# 1 Defining counterfactuals

## 1.1 Observing versus intervening

Aug 27.

SlidesAfter class, install R and Rstudio on your computer (see slide 14 from today’s lecture).

Statistical inference is about observing: if I observe a sample from a population, what can I infer about that population? Causal inference is about intervening: if I take a sample from a population and intervene to change some exposure, what average outcome would result?

Today we will discuss observing, intervening, and why the difference is so important.

## 1.2 Lab: Designing a study

Aug 28

In this lab, we will start by getting to know one another. Then, we will discuss a hypothetical scenario.

A researcher (with whom you may disagree) says to you: > Coming to office hours frequently causes student success in the classroom.

In groups of about 3 students, discuss the following.

- Imagine it is the
**start**of the semester. How would you design a randomized experiment to assess this claim?- Imagine that you can assign students to a treatment condition and they will comply
- Consider the details: who would you enroll, how would you define frequently, how would you assess success, etc.

- Imagine it is the
**end**of the semester. No randomized study was run. You want to conduct an observational study using administrative records (and you get IRB approval to do this). How would you design an observational study to assess this claim?

There is no expectation to have clear answers now. Over the course of the semester we will learn to formalize these types of questions and their solutions.
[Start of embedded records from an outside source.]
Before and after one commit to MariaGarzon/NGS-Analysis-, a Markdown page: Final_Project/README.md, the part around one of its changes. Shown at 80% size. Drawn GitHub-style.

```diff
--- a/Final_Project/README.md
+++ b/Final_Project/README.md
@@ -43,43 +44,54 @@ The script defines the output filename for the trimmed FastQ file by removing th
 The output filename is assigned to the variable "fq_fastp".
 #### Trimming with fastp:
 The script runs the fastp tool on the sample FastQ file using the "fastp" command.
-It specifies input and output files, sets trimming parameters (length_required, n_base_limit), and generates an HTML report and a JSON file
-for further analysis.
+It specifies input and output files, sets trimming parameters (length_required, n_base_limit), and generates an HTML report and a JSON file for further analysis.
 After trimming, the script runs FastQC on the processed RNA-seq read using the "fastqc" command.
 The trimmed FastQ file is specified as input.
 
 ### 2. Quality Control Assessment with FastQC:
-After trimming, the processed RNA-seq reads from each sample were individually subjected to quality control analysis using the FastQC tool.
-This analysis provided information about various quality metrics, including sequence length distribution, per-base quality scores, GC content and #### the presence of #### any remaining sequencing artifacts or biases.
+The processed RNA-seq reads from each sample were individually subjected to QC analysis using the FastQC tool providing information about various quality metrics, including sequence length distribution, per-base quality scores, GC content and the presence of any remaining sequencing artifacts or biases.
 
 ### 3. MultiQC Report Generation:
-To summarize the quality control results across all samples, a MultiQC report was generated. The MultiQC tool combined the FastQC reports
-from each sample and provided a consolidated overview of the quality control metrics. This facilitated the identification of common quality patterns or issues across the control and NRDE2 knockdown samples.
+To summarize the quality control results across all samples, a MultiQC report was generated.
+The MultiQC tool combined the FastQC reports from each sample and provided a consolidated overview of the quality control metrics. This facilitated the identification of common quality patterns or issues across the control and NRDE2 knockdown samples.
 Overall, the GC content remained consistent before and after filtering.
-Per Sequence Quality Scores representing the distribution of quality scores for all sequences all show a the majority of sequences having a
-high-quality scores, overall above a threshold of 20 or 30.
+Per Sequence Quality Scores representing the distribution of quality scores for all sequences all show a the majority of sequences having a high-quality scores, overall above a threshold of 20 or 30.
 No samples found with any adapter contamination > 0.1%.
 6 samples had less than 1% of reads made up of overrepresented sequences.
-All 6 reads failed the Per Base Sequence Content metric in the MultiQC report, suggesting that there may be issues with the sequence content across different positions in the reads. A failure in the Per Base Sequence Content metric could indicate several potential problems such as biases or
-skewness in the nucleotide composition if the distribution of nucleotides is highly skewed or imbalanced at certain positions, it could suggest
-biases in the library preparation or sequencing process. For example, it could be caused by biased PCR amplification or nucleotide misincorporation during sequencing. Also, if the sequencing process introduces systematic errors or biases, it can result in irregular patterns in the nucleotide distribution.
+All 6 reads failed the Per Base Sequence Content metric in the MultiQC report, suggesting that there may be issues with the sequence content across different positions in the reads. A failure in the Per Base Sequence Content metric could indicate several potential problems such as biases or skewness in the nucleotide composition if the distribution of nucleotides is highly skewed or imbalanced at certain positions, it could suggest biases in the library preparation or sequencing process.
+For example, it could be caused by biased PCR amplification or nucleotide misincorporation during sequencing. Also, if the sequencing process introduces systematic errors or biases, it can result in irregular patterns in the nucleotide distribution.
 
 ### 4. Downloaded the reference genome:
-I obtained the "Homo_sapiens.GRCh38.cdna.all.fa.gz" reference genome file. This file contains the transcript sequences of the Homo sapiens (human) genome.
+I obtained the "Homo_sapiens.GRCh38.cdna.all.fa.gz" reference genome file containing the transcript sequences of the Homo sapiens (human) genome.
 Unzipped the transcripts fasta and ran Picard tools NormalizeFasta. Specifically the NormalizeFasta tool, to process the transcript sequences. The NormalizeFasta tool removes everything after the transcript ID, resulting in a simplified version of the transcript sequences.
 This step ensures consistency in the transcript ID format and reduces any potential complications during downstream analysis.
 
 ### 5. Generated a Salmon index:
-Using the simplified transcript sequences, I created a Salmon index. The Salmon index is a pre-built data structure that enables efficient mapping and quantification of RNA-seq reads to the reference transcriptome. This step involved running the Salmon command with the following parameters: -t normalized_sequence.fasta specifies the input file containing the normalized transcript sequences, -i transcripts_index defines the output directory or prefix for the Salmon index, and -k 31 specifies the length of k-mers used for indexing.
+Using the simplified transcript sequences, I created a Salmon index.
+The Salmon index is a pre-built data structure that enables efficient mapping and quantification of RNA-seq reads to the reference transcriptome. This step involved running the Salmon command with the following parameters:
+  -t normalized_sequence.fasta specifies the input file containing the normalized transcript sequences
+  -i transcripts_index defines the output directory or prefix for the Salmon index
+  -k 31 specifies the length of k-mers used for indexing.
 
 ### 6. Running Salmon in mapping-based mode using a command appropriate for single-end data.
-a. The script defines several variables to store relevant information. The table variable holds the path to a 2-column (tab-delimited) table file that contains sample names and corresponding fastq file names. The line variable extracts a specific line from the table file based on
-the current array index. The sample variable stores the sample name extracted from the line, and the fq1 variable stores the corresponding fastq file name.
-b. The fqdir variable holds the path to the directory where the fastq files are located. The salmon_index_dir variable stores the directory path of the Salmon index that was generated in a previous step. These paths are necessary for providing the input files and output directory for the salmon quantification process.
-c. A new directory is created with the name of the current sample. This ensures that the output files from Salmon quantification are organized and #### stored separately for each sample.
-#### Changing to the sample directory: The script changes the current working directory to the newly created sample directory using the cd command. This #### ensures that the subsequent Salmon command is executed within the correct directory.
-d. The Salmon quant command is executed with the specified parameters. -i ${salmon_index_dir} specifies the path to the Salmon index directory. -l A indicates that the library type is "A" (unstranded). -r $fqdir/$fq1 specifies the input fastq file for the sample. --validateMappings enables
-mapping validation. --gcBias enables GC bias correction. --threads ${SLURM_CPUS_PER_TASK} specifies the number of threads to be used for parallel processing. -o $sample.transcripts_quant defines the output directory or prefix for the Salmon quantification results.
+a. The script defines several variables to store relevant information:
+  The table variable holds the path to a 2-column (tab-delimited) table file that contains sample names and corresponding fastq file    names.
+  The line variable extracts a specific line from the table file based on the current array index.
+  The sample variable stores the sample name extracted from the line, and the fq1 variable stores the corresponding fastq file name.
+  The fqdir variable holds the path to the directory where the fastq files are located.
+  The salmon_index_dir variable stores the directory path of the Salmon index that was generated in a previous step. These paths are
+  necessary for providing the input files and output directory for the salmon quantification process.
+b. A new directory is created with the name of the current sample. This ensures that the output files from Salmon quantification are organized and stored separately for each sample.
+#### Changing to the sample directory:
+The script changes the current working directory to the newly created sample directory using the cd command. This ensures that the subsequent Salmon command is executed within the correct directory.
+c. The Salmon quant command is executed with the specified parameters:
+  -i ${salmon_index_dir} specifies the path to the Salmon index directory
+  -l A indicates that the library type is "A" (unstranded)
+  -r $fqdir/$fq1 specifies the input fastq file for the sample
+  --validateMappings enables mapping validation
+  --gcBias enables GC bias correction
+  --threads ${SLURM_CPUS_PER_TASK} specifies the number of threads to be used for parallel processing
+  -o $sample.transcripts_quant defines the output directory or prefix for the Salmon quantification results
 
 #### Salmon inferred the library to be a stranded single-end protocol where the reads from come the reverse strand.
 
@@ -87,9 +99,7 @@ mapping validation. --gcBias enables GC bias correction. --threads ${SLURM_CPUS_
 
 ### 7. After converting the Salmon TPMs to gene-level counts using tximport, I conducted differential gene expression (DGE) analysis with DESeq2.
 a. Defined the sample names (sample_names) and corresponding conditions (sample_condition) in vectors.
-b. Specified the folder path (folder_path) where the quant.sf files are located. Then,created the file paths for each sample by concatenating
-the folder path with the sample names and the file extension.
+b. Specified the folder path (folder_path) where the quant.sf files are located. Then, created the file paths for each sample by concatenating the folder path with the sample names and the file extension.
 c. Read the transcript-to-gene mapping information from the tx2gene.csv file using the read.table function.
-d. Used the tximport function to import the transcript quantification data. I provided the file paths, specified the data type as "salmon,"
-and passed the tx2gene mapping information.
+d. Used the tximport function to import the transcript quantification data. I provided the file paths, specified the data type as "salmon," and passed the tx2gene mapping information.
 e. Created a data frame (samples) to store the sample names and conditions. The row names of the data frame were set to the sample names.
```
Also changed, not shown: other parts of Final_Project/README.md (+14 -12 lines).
## 1.3 Defining causal effects

Aug 29.

Slides.After class, read Chapter 1 of Hernán and Robins 2020.

Today we will define average causal effects in the potential outcomes framework.

By the end of class, you will be able to

- define potential outcomes
- explain the Fundamental Problem of Causal Inference
^{1} - recall statistical concepts: random variables, expectation, conditional expectation